Benanti, who won a Tony in the Broadway revival of "Gypsy" alongside Patti Lupone, also earned Tony nominations for her work in "Women on the Verge of a Nervous Breakdown," "Into the Woods" and "Swing."
On her new CD, she fuses theater standards with pop music and original songs. Recorded live at the club 54 Below, the album showcases her immense charm.
She talked about her CD and "The Sound of Music" in a recent interview with The Associated Press.
Q: You've left the fun, goofy stuff you talk about during your cabaret show between songs on the CD. Why?
A: I want people who weren't able to get to New York to get to share the show. This way you're able to really experience it as if you were there. You just don't get to see me make idiotic faces. You can get to hear me be an idiot.
Q: Do you feel you've been getting more attention since "The Sound of Music"?
A: Yes. It definitely felt like I was an overnight success after 16 years. I gained probably 6,000 Twitter followers and had a lot of people congratulating me. Being out in Los Angeles for this trip feels extremely different than it's ever felt. I feel like people are like, ‘Oh, we get you now.' I felt frustrated before, like they didn't really know what to do with me.
Q: Was it fun doing a live show on television?
A: I had a wonderful experience doing that show. It's everything that I like to do. It's singing, it's acting. It's a period piece, which I'm super comfortable doing. And it was on television. So it's everything that I enjoy at once -- and it's live.
Q: Any downside?
A: What I get frustrated with is when I feel like people in the theater community were horribly cruel to Carrie (Underwood). No. 1, we have to remember that she'd never done anything like that before. Her learning curve was incredibly steep. From the first day of rehearsal to the performance, she grew in leaps and bounds. I think it takes tremendous heart and courage to come back to work every single day knowing that maybe you're not that good yet. She came to work every day and cracked her heart open and was like, ‘Teach me. I want to learn.' I think she did a beautiful job.
Q: Was it more stressful than anything you've done?
A: Weird things happen to me when I get incredibly nervous.
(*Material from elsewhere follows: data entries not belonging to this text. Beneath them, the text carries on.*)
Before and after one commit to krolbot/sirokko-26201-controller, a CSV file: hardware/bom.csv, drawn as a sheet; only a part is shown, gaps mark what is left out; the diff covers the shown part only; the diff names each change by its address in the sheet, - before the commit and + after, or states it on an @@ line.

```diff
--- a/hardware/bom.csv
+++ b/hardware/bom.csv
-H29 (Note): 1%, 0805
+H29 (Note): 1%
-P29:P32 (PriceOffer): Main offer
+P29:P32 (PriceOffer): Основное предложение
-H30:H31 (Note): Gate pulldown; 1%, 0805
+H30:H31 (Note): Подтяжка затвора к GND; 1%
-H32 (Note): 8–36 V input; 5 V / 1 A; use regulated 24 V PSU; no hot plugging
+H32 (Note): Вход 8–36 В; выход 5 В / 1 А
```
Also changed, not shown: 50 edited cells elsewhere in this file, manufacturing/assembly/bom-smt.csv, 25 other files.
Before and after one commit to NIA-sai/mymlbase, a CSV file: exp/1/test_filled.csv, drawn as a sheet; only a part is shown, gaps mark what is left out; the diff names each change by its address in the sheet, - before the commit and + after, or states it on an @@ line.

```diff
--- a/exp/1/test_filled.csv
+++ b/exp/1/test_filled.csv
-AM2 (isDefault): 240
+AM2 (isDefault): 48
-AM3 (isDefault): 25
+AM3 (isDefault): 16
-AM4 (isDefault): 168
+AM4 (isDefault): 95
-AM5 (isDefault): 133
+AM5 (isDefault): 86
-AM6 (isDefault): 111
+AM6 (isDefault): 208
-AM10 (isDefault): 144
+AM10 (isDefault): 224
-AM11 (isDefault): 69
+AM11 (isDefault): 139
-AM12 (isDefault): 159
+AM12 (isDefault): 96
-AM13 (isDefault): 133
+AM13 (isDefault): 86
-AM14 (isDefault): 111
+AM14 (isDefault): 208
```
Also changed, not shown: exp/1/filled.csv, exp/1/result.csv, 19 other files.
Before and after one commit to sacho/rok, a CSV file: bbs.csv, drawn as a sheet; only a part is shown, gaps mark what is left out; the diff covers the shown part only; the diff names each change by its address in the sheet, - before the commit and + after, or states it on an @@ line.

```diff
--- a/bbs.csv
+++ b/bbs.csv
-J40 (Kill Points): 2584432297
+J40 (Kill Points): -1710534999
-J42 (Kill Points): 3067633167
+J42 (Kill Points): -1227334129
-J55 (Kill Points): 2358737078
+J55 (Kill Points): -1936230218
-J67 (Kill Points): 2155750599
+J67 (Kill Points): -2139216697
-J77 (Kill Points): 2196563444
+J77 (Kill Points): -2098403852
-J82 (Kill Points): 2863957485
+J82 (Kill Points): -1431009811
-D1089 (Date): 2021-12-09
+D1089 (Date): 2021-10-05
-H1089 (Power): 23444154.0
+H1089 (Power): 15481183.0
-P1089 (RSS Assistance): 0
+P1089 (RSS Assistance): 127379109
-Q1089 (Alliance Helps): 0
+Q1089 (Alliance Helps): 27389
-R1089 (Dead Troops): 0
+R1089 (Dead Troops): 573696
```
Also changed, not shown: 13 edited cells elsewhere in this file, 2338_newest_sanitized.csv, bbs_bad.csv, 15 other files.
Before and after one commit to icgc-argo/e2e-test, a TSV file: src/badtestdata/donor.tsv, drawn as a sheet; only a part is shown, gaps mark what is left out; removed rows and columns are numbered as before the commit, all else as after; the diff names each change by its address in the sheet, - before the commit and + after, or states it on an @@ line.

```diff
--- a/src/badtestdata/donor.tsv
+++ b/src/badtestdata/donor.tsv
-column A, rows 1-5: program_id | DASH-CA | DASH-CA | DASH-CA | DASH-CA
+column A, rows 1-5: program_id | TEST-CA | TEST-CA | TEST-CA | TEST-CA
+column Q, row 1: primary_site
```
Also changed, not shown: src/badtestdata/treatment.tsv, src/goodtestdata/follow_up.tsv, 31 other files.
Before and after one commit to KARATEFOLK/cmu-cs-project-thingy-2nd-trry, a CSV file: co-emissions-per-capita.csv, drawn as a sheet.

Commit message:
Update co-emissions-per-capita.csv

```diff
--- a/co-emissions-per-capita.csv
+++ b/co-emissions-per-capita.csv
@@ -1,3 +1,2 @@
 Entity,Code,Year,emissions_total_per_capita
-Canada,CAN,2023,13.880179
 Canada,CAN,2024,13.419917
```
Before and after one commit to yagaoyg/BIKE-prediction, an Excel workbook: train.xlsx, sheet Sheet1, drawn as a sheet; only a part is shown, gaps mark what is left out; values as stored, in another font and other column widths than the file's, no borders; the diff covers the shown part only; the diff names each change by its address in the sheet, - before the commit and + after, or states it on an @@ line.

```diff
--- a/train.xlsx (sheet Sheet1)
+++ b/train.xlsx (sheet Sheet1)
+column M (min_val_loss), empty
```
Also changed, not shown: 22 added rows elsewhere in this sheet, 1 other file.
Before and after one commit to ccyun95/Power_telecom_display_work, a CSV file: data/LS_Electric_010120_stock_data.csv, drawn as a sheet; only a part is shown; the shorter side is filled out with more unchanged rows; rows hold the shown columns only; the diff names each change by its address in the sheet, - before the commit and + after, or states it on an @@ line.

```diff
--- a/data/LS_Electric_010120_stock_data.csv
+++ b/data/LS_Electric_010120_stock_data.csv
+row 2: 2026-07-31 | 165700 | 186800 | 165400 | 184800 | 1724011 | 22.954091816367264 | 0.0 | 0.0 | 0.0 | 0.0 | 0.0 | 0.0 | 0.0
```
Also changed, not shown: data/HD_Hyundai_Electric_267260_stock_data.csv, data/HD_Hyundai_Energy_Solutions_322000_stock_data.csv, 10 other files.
I become incredibly calm. It's very weird. If I'm a little bit nervous, it's not a good situation. If I'm extremely nervous, something takes over and I am like a Buddha. So I was nervous and certainly when my skirt got stepped on, I was thrown for a minute but -- and not to sound like Daniel Day-Lewis or anything -- I was in that character and so my response was to respond like her, which was like smiling on the outside but on the inside it's like ‘Bring me that man's head on a platter.'
Q: The next live one will be "Peter Pan." Would you do it if asked?
A: Yeah. I mean, look, I would do it every year. I would love to be part of a troupe of actors that does this every year. I will do it as many times as they ask me to do it, especially if they do ‘My Fair Lady.' I would really like to do that.